Start of Block
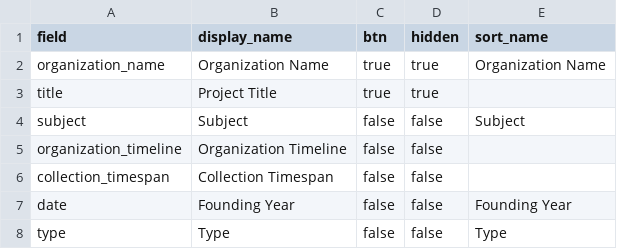
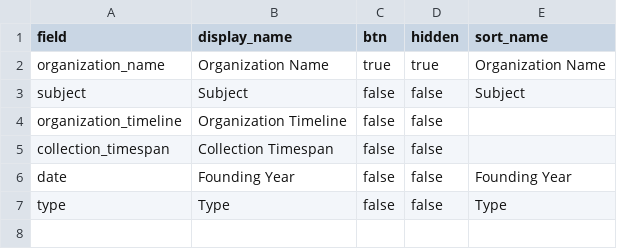
Before and after one commit to UW-4Culture-Heritage-Map/project, a CSV file: _data/config-browse.csv, drawn as a sheet.

Commit message:
Updating the sort to exclude title, since we made project title invisible.

```diff
--- a/_data/config-browse.csv
+++ b/_data/config-browse.csv
@@ -2,3 +2,2 @@ field,display_name,btn,hidden,sort_name
 organization_name,Organization Name,true,true,Organization Name
-title,Project Title,true,true,
 subject,Subject,false,false,Subject
```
End of Block
THE PROBLEM: Please return only the lines from the one with "Updating the sort" through the end of the listing, each exactly as written, first and last included.

COMPLETED EXERCISE:
Updating the sort to exclude title, since we made project title invisible.

```diff
--- a/_data/config-browse.csv
+++ b/_data/config-browse.csv
@@ -2,3 +2,2 @@ field,display_name,btn,hidden,sort_name
 organization_name,Organization Name,true,true,Organization Name
-title,Project Title,true,true,
 subject,Subject,false,false,Subject
```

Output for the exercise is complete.